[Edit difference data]
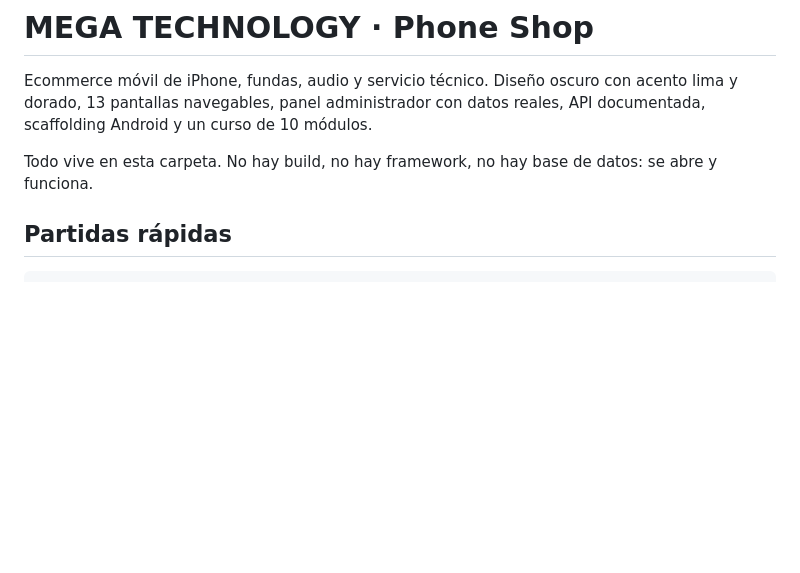
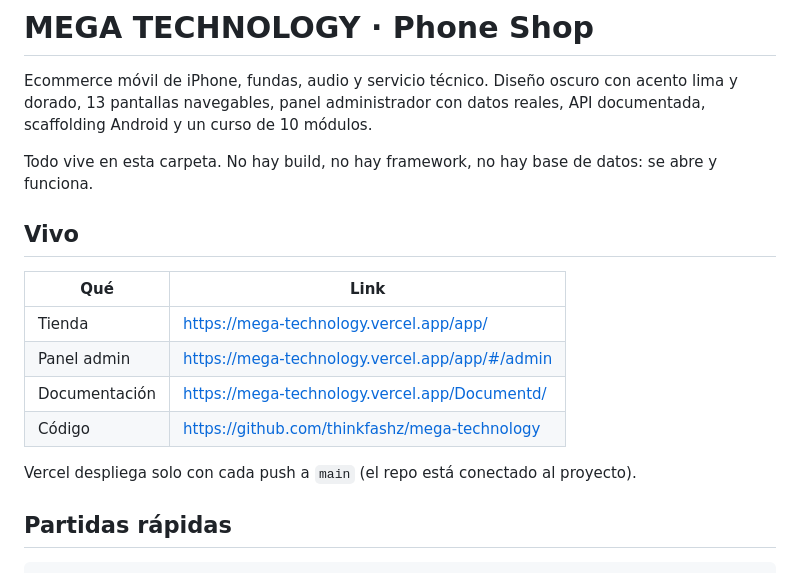
Before and after one commit to thinkfashz/mega-technology, a Markdown page: README.md, the part around the change. GitHub-like rendering; blank space fills up the shorter version.

```diff
--- a/README.md
+++ b/README.md
@@ -6,6 +6,17 @@ API documentada, scaffolding Android y un curso de 10 módulos.
 
 Todo vive en esta carpeta. No hay build, no hay framework, no hay base de datos:
 se abre y funciona.
+
+## Vivo
+
+| Qué | Link |
+|---|---|
+| Tienda | https://mega-technology.vercel.app/app/ |
+| Panel admin | https://mega-technology.vercel.app/app/#/admin |
+| Documentación | https://mega-technology.vercel.app/Documentd/ |
+| Código | https://github.com/thinkfashz/mega-technology |
+
+Vercel despliega solo con cada push a `main` (el repo está conectado al proyecto).
 
 ## Partidas rápidas
 
```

| Work instructions |
The response consists of the data above printed line for line, with no pictures.

| Solution for this task |
Before and after one commit to thinkfashz/mega-technology, a Markdown page: README.md, the part around the change. GitHub-like rendering; blank space fills up the shorter version.

```diff
--- a/README.md
+++ b/README.md
@@ -6,6 +6,17 @@ API documentada, scaffolding Android y un curso de 10 módulos.
 
 Todo vive en esta carpeta. No hay build, no hay framework, no hay base de datos:
 se abre y funciona.
+
+## Vivo
+
+| Qué | Link |
+|---|---|
+| Tienda | https://mega-technology.vercel.app/app/ |
+| Panel admin | https://mega-technology.vercel.app/app/#/admin |
+| Documentación | https://mega-technology.vercel.app/Documentd/ |
+| Código | https://github.com/thinkfashz/mega-technology |
+
+Vercel despliega solo con cada push a `main` (el repo está conectado al proyecto).
 
 ## Partidas rápidas
 
```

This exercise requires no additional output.